This story appears in the June 23 print edition of Transport Topics.
State transportation officials said they are pulling construction projects from monthly bidding advertisements and drawing up contingency plans in case there’s a shut-off of federal highway money this summer.
The Highway Trust Fund is expected to be insolvent in August, which means that unless Congress comes up with a cash infusion, the government can’t send reimbursement checks to the states for highway work already under way.
“At least 6,000 projects may stop in their tracks,” said Tony Dorsey, spokesman for the American Association of State Highway and Transportation Officials, which has been tracking the effect that a trust fund collapse this summer would have on state highway projects.
“It would put us in critical state,” said Brent Walker, summing up the effect on West Virginia, where he’s Department of Transportation spokesman.
“We’d look to halt all of our active construction contracts,” Walker said. “We would immediately halt advertising new construction contracts and those would include our preservation-type projects like bridge replacements, our paving program.”
U.S. Transportation Secretary Anthony Foxx has said that a long-term crisis in the trust fund could imperil nearly 700,000 jobs.
Fearing a lapse in federal reimbursements, some states have already slowed highway work.
Arkansas in April pulled 10 projects worth $60 million off its ready-to-bid list, including three bridge replacements.
Kentucky has delayed $160 million in construction projects, plus $35 million in pavement rehabilitation.
“We had planned to put them out to bid in May, but they got pulled back because of the uncertainty,” said Chuck Wolfe, spokesman for the Kentucky Transportation Cabinet.
New Hampshire has put disclaimers on its construction advertisements warning contractors that the trust fund crisis could cause a work stoppage.
The state earlier this month delayed advertising $5 million in small projects in order to save some of its federal allotment to continue projects currently under way if the collapse happens in August.
That strategy is not without risk, however, because under federal law, allotments must be spent within a certain time or they can be redistributed to other states, said Patrick McKenna, the state’s deputy transportation commissioner.
“It’s a no-win situation for every state, and regardless of the path we take . . . and we’re only going to know after the fact whether we took the right path,” McKenna said.
Like AASHTO, the American Road and Transportation Builders Association has been tracking the anxiety building in the states.
ARTBA found that in the first four months of 2014, contracts for state and local government transportation projects were down — standing at $19 billion compared with $21.2 billion in the same period last year.

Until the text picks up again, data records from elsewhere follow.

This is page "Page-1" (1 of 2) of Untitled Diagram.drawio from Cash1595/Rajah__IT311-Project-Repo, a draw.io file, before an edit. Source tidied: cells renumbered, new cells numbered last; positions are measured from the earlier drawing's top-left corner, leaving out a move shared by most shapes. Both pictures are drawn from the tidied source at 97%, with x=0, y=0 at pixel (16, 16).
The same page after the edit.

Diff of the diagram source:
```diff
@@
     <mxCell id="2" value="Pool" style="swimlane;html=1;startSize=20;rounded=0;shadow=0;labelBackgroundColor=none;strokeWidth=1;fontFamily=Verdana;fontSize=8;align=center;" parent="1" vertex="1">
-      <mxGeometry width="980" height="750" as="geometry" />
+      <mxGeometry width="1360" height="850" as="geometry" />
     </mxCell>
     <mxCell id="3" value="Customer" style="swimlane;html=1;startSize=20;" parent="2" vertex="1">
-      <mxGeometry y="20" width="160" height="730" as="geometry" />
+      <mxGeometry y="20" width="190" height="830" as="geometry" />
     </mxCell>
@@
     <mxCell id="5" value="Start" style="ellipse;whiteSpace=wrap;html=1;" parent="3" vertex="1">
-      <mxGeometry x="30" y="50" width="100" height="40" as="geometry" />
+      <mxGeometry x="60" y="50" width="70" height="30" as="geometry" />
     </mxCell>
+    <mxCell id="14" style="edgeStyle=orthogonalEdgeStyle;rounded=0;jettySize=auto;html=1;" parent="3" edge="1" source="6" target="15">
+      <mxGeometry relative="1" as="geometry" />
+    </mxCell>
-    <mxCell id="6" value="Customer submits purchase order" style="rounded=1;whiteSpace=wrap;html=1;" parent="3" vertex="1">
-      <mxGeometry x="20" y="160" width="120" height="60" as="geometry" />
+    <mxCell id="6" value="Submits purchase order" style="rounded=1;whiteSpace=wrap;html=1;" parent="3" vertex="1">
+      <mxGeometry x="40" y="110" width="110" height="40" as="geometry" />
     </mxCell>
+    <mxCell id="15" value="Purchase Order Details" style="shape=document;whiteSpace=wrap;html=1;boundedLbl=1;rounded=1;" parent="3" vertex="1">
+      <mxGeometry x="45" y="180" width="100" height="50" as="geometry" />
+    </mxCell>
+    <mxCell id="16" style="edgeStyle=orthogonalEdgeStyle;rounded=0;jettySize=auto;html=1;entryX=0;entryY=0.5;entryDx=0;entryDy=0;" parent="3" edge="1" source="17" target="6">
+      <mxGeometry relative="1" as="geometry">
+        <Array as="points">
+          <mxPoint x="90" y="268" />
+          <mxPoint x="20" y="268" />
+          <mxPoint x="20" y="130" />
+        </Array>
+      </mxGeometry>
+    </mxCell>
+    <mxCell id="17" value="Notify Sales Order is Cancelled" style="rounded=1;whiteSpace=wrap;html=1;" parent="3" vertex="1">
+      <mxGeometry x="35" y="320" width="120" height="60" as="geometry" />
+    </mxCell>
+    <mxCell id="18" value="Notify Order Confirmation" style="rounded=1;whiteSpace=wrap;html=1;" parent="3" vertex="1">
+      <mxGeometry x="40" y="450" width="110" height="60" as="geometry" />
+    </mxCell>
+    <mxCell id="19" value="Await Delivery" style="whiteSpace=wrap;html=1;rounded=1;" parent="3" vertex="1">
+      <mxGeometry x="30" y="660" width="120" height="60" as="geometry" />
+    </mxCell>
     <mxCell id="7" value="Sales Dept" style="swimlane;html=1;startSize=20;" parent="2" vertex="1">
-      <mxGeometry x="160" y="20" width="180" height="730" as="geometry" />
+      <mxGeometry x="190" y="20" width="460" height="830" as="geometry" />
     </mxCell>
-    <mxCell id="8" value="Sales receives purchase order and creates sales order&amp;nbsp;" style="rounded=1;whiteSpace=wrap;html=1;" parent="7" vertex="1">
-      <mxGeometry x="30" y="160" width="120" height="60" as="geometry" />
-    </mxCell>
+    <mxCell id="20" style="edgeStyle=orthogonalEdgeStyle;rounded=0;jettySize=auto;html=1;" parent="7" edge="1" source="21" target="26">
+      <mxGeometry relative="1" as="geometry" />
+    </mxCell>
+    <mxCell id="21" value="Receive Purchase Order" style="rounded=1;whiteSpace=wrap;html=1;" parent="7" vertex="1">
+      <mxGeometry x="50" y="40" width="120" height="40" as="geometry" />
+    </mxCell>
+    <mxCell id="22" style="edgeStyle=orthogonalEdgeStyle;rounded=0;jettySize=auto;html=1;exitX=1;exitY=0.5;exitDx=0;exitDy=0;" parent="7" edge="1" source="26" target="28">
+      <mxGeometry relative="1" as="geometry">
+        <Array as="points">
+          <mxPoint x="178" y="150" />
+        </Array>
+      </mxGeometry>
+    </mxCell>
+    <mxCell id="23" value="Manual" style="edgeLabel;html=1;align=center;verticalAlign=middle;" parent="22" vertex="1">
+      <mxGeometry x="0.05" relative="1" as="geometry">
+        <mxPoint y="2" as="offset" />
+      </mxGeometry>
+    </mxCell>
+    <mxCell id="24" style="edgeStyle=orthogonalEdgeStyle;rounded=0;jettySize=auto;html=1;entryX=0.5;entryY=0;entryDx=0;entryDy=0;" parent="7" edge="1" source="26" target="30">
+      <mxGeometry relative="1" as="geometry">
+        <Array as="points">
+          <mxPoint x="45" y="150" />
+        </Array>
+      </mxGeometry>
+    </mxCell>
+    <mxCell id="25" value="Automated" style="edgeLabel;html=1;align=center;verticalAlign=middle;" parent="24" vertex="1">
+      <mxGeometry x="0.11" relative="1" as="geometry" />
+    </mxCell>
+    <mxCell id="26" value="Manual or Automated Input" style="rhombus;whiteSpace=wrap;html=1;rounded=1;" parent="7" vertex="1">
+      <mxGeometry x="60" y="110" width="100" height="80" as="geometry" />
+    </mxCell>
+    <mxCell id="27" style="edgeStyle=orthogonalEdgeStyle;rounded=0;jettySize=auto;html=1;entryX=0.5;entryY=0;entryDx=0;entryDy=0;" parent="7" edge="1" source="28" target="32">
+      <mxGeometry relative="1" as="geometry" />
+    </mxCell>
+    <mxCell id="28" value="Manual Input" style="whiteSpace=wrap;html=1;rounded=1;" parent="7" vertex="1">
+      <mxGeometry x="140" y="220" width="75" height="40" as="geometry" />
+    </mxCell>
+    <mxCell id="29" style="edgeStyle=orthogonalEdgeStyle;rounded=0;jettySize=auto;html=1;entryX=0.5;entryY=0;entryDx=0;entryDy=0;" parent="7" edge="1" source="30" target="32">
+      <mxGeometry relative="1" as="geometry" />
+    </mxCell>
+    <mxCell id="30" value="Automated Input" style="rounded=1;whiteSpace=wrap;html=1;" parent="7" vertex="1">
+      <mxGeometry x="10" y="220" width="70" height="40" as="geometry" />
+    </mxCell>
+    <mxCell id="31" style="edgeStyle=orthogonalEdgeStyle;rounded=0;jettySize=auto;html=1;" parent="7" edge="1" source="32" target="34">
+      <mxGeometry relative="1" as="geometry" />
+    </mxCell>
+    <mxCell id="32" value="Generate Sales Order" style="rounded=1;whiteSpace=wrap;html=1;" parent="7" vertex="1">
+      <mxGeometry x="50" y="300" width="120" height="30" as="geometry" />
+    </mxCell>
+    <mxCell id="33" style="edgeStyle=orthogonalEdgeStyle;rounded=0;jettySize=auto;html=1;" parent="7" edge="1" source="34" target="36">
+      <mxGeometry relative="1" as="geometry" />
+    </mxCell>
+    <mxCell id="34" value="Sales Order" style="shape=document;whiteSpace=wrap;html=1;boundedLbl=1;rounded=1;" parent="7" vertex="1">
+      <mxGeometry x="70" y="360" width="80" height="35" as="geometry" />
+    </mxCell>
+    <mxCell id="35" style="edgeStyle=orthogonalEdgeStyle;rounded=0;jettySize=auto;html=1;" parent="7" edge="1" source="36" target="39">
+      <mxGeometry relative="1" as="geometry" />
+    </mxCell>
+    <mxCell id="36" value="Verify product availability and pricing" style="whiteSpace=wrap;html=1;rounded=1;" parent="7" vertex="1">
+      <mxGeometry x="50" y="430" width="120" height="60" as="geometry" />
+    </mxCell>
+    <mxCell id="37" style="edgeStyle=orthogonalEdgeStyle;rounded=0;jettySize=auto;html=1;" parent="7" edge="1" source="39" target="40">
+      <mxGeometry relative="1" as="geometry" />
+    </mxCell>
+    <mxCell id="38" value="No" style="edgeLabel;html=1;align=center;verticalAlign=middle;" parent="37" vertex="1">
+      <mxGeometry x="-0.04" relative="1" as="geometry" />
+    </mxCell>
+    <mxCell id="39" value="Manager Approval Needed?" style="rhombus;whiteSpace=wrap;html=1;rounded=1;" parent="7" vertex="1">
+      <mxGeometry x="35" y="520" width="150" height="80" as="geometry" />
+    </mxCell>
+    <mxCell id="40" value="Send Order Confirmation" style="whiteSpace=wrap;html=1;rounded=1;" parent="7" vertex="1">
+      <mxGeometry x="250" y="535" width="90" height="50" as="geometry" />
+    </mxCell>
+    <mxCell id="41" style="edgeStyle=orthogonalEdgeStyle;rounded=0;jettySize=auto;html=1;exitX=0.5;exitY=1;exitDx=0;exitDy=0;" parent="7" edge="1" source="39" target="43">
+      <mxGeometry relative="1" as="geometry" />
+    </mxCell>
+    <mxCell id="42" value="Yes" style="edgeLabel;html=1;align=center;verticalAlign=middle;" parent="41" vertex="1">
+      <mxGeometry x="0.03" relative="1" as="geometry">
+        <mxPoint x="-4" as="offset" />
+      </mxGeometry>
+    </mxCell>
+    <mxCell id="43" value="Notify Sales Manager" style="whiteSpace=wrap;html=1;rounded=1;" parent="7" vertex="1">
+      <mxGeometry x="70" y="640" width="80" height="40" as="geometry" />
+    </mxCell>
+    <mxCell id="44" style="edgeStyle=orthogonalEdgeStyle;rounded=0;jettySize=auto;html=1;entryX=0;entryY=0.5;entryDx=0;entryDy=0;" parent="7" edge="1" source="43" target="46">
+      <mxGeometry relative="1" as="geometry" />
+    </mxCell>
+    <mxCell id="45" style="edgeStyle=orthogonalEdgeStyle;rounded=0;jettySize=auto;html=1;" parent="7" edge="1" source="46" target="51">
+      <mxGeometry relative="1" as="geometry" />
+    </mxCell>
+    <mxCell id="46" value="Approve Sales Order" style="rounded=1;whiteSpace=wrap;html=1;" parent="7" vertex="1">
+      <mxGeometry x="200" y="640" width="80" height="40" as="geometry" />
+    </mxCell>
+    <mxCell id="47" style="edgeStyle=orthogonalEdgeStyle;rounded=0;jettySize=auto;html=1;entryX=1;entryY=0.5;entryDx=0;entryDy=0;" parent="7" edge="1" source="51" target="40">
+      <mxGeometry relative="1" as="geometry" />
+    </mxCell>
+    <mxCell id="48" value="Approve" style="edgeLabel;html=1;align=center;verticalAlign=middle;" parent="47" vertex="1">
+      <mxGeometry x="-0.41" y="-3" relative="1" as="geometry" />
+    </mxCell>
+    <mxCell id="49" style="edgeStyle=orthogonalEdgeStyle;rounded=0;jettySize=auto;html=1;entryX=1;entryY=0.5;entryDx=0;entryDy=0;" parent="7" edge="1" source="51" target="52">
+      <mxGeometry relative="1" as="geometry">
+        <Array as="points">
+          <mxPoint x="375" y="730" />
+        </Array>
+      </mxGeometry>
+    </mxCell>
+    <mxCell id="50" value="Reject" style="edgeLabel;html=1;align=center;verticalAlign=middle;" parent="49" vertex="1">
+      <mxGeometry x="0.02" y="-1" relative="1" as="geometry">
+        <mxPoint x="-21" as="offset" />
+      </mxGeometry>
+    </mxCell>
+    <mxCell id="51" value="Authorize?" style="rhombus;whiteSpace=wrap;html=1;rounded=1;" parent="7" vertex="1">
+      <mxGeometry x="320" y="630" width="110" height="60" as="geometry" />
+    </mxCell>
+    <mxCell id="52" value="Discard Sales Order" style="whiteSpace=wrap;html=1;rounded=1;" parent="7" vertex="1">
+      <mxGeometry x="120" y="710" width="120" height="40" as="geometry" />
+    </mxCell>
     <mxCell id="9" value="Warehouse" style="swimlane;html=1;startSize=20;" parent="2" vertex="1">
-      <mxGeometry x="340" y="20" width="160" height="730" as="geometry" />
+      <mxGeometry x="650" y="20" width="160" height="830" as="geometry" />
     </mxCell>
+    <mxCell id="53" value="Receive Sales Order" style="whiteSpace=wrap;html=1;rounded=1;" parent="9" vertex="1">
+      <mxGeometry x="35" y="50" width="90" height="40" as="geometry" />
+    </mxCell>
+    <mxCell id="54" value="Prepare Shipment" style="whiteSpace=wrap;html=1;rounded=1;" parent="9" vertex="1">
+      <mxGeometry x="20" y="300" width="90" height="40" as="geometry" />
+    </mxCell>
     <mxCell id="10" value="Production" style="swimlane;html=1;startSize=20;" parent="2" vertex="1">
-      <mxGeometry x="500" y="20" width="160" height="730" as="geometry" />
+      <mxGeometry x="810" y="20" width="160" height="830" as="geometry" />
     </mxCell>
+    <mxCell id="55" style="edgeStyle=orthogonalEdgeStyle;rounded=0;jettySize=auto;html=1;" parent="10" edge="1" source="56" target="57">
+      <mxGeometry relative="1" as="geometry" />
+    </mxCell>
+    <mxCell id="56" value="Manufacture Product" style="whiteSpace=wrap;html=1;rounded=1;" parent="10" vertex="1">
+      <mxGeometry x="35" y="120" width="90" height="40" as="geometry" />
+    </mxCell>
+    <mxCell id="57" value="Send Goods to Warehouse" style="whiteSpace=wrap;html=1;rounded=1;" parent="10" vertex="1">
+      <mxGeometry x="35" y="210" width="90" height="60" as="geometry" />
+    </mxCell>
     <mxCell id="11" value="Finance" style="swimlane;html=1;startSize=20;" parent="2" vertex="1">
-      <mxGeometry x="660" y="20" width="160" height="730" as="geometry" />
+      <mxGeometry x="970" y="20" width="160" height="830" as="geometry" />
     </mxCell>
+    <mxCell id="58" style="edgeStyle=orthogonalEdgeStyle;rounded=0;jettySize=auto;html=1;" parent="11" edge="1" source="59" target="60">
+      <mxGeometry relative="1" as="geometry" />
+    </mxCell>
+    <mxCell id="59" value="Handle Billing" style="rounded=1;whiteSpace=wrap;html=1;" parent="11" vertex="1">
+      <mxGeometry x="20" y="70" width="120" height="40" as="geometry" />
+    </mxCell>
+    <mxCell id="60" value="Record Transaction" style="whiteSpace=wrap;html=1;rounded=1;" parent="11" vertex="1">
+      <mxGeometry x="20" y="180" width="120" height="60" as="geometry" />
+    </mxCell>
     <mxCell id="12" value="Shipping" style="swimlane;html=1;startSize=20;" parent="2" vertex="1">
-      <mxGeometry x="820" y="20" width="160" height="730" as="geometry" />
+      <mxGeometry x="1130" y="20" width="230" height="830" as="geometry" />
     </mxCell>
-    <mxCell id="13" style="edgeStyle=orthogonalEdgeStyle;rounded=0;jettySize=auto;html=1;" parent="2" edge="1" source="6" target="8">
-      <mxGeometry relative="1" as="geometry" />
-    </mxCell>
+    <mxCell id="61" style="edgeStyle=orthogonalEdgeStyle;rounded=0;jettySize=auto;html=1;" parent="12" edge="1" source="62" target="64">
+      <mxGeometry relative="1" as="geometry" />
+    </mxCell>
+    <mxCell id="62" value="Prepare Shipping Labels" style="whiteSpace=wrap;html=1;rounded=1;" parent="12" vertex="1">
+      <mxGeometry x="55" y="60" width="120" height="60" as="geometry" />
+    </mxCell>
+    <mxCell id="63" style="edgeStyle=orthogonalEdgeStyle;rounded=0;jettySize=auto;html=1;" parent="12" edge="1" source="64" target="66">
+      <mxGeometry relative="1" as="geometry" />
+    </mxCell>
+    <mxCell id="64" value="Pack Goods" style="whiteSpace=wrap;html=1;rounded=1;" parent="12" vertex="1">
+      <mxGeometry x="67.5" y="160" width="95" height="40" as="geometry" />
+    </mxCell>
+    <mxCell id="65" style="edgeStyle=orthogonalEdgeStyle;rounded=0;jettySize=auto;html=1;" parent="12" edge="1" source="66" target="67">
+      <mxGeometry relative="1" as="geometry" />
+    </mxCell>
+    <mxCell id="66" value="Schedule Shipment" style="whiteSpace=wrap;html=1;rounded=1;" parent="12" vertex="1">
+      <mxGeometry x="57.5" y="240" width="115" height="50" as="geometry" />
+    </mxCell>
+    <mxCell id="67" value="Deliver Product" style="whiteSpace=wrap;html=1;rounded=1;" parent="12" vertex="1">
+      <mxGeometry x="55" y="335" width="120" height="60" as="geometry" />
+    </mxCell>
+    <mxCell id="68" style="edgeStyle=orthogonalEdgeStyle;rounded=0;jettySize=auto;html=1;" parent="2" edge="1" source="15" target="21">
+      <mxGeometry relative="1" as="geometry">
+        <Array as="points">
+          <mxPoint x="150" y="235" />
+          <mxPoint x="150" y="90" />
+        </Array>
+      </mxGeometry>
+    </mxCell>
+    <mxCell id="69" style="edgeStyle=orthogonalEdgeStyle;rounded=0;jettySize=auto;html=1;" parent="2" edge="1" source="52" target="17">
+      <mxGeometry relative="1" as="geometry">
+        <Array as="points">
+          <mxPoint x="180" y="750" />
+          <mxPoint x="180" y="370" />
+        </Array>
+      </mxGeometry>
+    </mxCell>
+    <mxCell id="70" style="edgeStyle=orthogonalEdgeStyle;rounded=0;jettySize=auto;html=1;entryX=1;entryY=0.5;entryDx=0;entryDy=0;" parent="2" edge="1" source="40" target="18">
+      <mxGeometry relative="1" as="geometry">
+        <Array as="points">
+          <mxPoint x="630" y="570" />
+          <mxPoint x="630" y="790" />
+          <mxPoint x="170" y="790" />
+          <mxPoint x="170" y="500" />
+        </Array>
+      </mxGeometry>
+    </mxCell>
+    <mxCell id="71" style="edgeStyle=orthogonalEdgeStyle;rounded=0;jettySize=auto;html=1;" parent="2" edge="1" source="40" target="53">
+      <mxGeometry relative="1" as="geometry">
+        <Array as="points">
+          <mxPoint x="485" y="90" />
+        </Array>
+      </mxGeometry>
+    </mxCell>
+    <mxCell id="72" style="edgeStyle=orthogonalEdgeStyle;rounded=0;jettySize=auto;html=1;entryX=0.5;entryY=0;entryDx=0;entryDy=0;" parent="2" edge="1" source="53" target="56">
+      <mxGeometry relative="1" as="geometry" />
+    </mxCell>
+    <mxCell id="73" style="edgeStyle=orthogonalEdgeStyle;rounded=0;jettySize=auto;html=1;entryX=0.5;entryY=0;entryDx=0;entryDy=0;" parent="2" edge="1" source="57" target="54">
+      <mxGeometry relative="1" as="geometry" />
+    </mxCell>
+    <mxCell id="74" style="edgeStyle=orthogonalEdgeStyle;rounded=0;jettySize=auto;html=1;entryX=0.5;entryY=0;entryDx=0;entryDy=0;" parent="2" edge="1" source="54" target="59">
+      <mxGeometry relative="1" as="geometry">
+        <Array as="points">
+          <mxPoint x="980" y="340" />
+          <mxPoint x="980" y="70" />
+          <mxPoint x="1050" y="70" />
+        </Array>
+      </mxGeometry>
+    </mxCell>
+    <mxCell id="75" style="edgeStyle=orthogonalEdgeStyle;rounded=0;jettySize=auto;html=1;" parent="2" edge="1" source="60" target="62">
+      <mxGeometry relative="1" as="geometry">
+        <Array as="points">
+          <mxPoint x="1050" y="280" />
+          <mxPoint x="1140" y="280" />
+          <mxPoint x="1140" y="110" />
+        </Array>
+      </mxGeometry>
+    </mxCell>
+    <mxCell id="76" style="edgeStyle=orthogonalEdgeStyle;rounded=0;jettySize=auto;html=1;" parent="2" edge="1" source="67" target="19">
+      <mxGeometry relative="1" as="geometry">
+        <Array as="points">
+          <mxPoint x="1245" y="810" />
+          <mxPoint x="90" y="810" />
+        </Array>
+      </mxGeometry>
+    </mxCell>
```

In addition, 27 states awarded fewer contracts for highway and bridge work this April than in April 2013, ARTBA said.
On average, federal funds account for 52% of what states spend on highways and bridges, and every $1 billion invested in highways supports 27,823 jobs, ARTBA said.
In some parts of the country, the timing of the impending crisis ramps up the anxiety.
“This is our construction season, so these guys are going gangbusters right now,” said Delaware Secretary of Transportation Shailen Bhatt.
Bhatt also said that early this year he got a $50 million line of credit from the banks intending to use it to help his department better manage cash flow.
“I never thought that it would be to float payments for missing federal funds, but if that is the case, then, that is what we’ll do,” he said.
Some states are holding their breath and proceeding with all of their projects in hopes they can outlast a disruption in reimbursements.
“For this summer construction season, specifically, all projects are currently proceeding as scheduled and planned,” said Meg Ragonese, spokeswoman for the Nevada Department of Transportation.
If the federal checks do slow or stop, Nevada will pay project invoices with its own highway money, though doing that “would severely limit our ability to program and fund the future transportation projects,” she said.
Missouri said it also believes it can weather a short crisis this summer if Congress dallies over fixing the trust fund. “If it goes on for several months, the department will have to consider delaying projects,” said Missouri Transportation Department spokeswoman Holly Dentner.
Oregon officials said they, too, believe they have enough of a cushion to keep projects going.
“We could probably last for six to eight weeks for sure; we have not really run scenarios beyond that point,” said Travis Brouwer, ODOT chief of staff.
“They absolutely need to take care of this before they leave in August or they will leave some states high and dry,” Brouwer added.
However, the immediate funding crisis is only one of two facing the trust fund and, hence, the states.
The second crisis could hit Sept. 30, when the trust fund’s authorizing legislation, MAP-21, expires. Without an extension or a new law, reimbursements will lapse.
Anticipating that possibility, Missouri, which usually adds 300 to 500 projects to its long-range state-federal funding plan each year, added only 25 this year, the state DOT said.